» **Work task**
Repeat each entry word for word. Leave any images out of the copy.

[Change detection data]

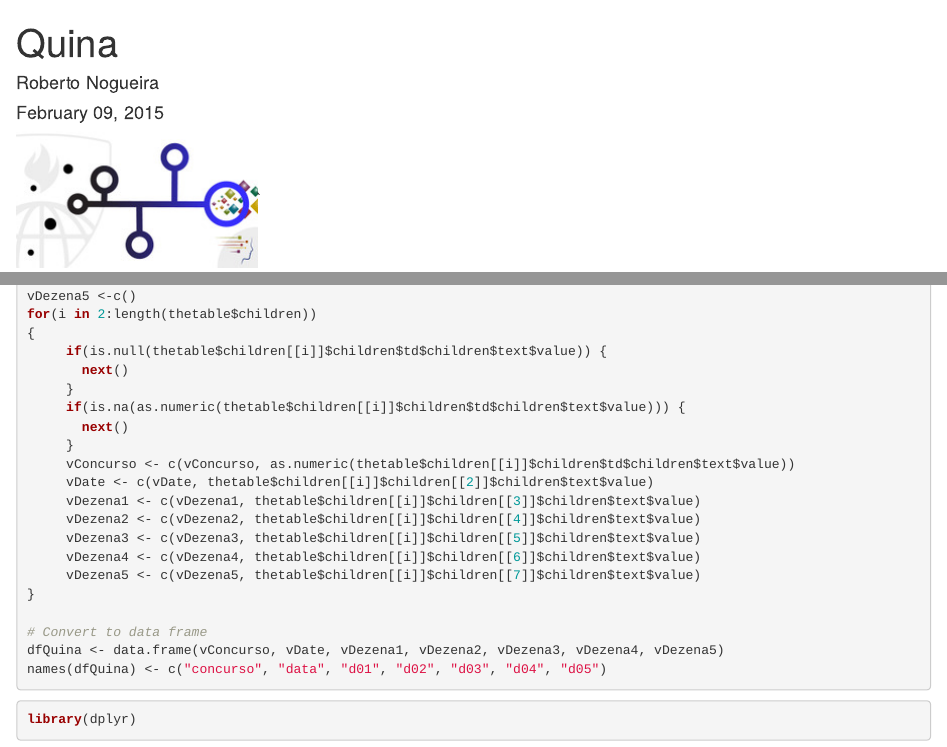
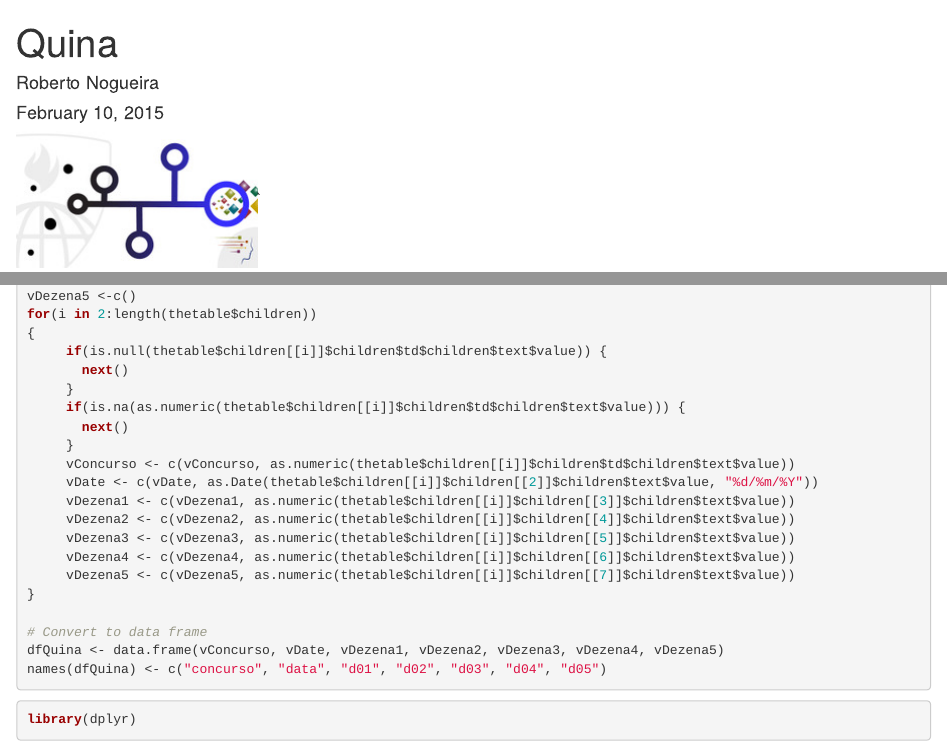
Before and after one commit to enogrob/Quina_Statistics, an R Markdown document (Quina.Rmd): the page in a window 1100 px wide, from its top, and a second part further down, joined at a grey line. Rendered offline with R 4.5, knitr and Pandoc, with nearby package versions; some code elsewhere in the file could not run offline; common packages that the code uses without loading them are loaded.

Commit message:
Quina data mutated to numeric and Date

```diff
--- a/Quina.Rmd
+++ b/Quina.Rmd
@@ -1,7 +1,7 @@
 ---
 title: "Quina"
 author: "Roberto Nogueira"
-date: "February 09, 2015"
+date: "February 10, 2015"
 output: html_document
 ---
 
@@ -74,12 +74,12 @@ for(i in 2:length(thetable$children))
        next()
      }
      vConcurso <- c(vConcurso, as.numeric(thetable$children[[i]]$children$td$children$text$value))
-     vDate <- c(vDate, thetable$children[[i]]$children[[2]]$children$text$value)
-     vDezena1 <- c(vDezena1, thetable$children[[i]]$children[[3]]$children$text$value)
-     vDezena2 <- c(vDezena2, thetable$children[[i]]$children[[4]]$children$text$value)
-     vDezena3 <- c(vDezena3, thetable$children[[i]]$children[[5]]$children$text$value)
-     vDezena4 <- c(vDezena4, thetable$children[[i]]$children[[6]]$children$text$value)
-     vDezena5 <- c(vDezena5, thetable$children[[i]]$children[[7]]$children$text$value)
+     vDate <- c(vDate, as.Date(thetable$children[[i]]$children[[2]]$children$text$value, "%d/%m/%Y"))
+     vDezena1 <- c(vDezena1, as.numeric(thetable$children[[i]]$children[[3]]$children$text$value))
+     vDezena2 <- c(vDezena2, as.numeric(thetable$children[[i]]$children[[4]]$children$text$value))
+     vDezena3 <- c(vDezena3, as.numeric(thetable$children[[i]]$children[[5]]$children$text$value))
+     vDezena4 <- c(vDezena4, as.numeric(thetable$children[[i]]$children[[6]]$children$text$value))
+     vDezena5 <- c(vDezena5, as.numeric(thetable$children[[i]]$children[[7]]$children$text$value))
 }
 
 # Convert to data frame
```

» **Response area**
Before and after one commit to enogrob/Quina_Statistics, an R Markdown document (Quina.Rmd): the page in a window 1100 px wide, from its top, and a second part further down, joined at a grey line. Rendered offline with R 4.5, knitr and Pandoc, with nearby package versions; some code elsewhere in the file could not run offline; common packages that the code uses without loading them are loaded.

Commit message:
Quina data mutated to numeric and Date

```diff
--- a/Quina.Rmd
+++ b/Quina.Rmd
@@ -1,7 +1,7 @@
 ---
 title: "Quina"
 author: "Roberto Nogueira"
-date: "February 09, 2015"
+date: "February 10, 2015"
 output: html_document
 ---
 
@@ -74,12 +74,12 @@ for(i in 2:length(thetable$children))
        next()
      }
      vConcurso <- c(vConcurso, as.numeric(thetable$children[[i]]$children$td$children$text$value))
-     vDate <- c(vDate, thetable$children[[i]]$children[[2]]$children$text$value)
-     vDezena1 <- c(vDezena1, thetable$children[[i]]$children[[3]]$children$text$value)
-     vDezena2 <- c(vDezena2, thetable$children[[i]]$children[[4]]$children$text$value)
-     vDezena3 <- c(vDezena3, thetable$children[[i]]$children[[5]]$children$text$value)
-     vDezena4 <- c(vDezena4, thetable$children[[i]]$children[[6]]$children$text$value)
-     vDezena5 <- c(vDezena5, thetable$children[[i]]$children[[7]]$children$text$value)
+     vDate <- c(vDate, as.Date(thetable$children[[i]]$children[[2]]$children$text$value, "%d/%m/%Y"))
+     vDezena1 <- c(vDezena1, as.numeric(thetable$children[[i]]$children[[3]]$children$text$value))
+     vDezena2 <- c(vDezena2, as.numeric(thetable$children[[i]]$children[[4]]$children$text$value))
+     vDezena3 <- c(vDezena3, as.numeric(thetable$children[[i]]$children[[5]]$children$text$value))
+     vDezena4 <- c(vDezena4, as.numeric(thetable$children[[i]]$children[[6]]$children$text$value))
+     vDezena5 <- c(vDezena5, as.numeric(thetable$children[[i]]$children[[7]]$children$text$value))
 }
 
 # Convert to data frame
```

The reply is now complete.